Stored data entries:
·····

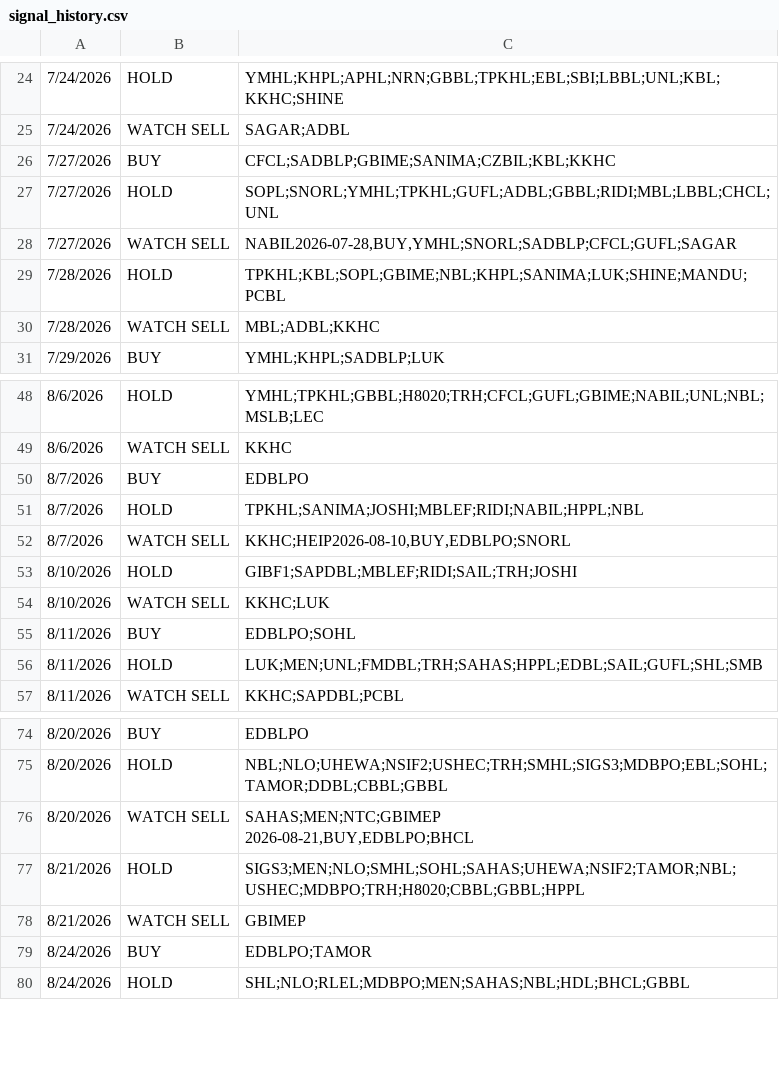
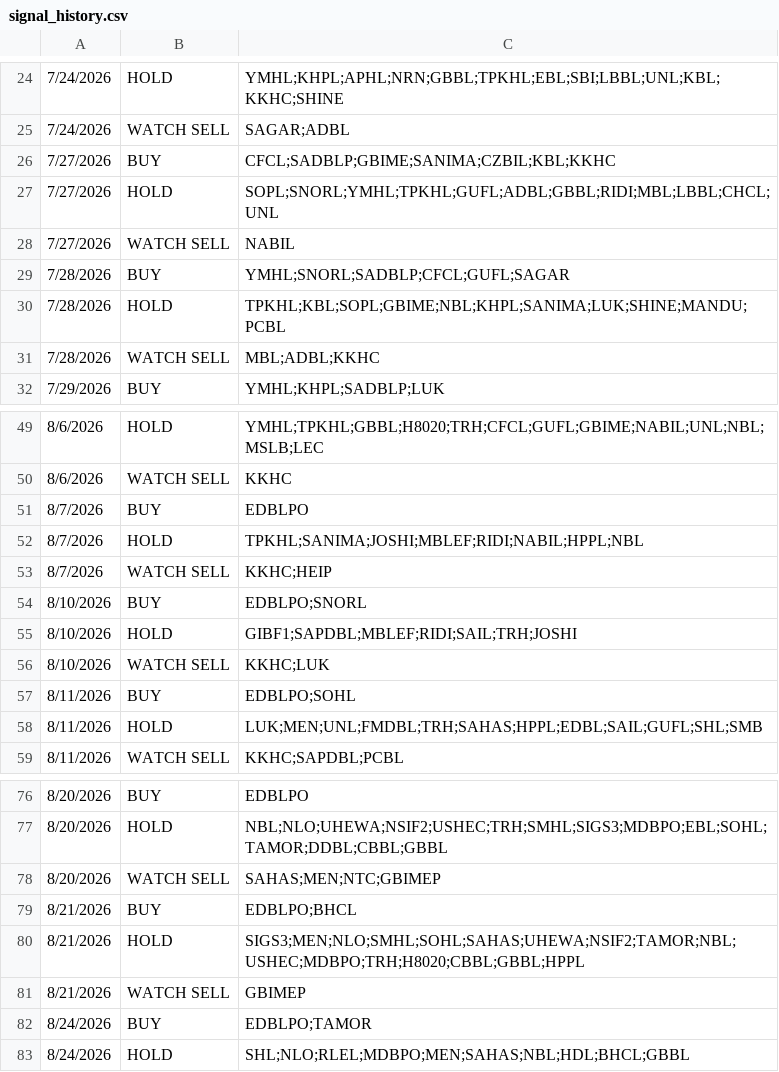
Before and after one commit to RajKhem/yk-portfolio, a CSV file: data/signal_history.csv, drawn as a sheet; only a part is shown, gaps mark what is left out.

Commit message:
sep3

```diff
--- a/data/signal_history.csv
+++ b/data/signal_history.csv
@@ -27,4 +27,5 @@
 7/27/2026,HOLD,SOPL;SNORL;YMHL;TPKHL;GUFL;ADBL;GBBL;RIDI;MBL;LBBL;CHCL;UNL
-7/27/2026,WATCH SELL,"NABIL2026-07-28,BUY,YMHL;SNORL;SADBLP;CFCL;GUFL;SAGAR
-"
+7/27/2026,WATCH SELL,"NABIL
+"
+7/28/2026,BUY,YMHL;SNORL;SADBLP;CFCL;GUFL;SAGAR
 7/28/2026,HOLD,TPKHL;KBL;SOPL;GBIME;NBL;KHPL;SANIMA;LUK;SHINE;MANDU;PCBL
@@ -52,4 +53,5 @@
 8/7/2026,HOLD,TPKHL;SANIMA;JOSHI;MBLEF;RIDI;NABIL;HPPL;NBL
-8/7/2026,WATCH SELL,"KKHC;HEIP2026-08-10,BUY,EDBLPO;SNORL
-"
+8/7/2026,WATCH SELL,"KKHC;HEIP
+"
+8/10/2026,BUY,EDBLPO;SNORL
 8/10/2026,HOLD,GIBF1;SAPDBL;MBLEF;RIDI;SAIL;TRH;JOSHI
@@ -77,5 +79,6 @@
 8/20/2026,HOLD,NBL;NLO;UHEWA;NSIF2;USHEC;TRH;SMHL;SIGS3;MDBPO;EBL;SOHL;TAMOR;DDBL;CBBL;GBBL
-8/20/2026,WATCH SELL,"SAHAS;MEN;NTC;GBIMEP
-2026-08-21,BUY,EDBLPO;BHCL
-"
+8/20/2026,WATCH SELL,"SAHAS;MEN;NTC;GBIMEP
+
+"
+8/21/2026,BUY,EDBLPO;BHCL
 8/21/2026,HOLD,SIGS3;MEN;NLO;SMHL;SOHL;SAHAS;UHEWA;NSIF2;TAMOR;NBL;USHEC;MDBPO;TRH;H8020;CBBL;GBBL;HPPL
```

·····

Exercise goal:
Reproduce every record verbatim, please. Omit the images.

Response area:
Before and after one commit to RajKhem/yk-portfolio, a CSV file: data/signal_history.csv, drawn as a sheet; only a part is shown, gaps mark what is left out.

Commit message:
sep3

```diff
--- a/data/signal_history.csv
+++ b/data/signal_history.csv
@@ -27,4 +27,5 @@
 7/27/2026,HOLD,SOPL;SNORL;YMHL;TPKHL;GUFL;ADBL;GBBL;RIDI;MBL;LBBL;CHCL;UNL
-7/27/2026,WATCH SELL,"NABIL2026-07-28,BUY,YMHL;SNORL;SADBLP;CFCL;GUFL;SAGAR
-"
+7/27/2026,WATCH SELL,"NABIL
+"
+7/28/2026,BUY,YMHL;SNORL;SADBLP;CFCL;GUFL;SAGAR
 7/28/2026,HOLD,TPKHL;KBL;SOPL;GBIME;NBL;KHPL;SANIMA;LUK;SHINE;MANDU;PCBL
@@ -52,4 +53,5 @@
 8/7/2026,HOLD,TPKHL;SANIMA;JOSHI;MBLEF;RIDI;NABIL;HPPL;NBL
-8/7/2026,WATCH SELL,"KKHC;HEIP2026-08-10,BUY,EDBLPO;SNORL
-"
+8/7/2026,WATCH SELL,"KKHC;HEIP
+"
+8/10/2026,BUY,EDBLPO;SNORL
 8/10/2026,HOLD,GIBF1;SAPDBL;MBLEF;RIDI;SAIL;TRH;JOSHI
@@ -77,5 +79,6 @@
 8/20/2026,HOLD,NBL;NLO;UHEWA;NSIF2;USHEC;TRH;SMHL;SIGS3;MDBPO;EBL;SOHL;TAMOR;DDBL;CBBL;GBBL
-8/20/2026,WATCH SELL,"SAHAS;MEN;NTC;GBIMEP
-2026-08-21,BUY,EDBLPO;BHCL
-"
+8/20/2026,WATCH SELL,"SAHAS;MEN;NTC;GBIMEP
+
+"
+8/21/2026,BUY,EDBLPO;BHCL
 8/21/2026,HOLD,SIGS3;MEN;NLO;SMHL;SOHL;SAHAS;UHEWA;NSIF2;TAMOR;NBL;USHEC;MDBPO;TRH;H8020;CBBL;GBBL;HPPL
```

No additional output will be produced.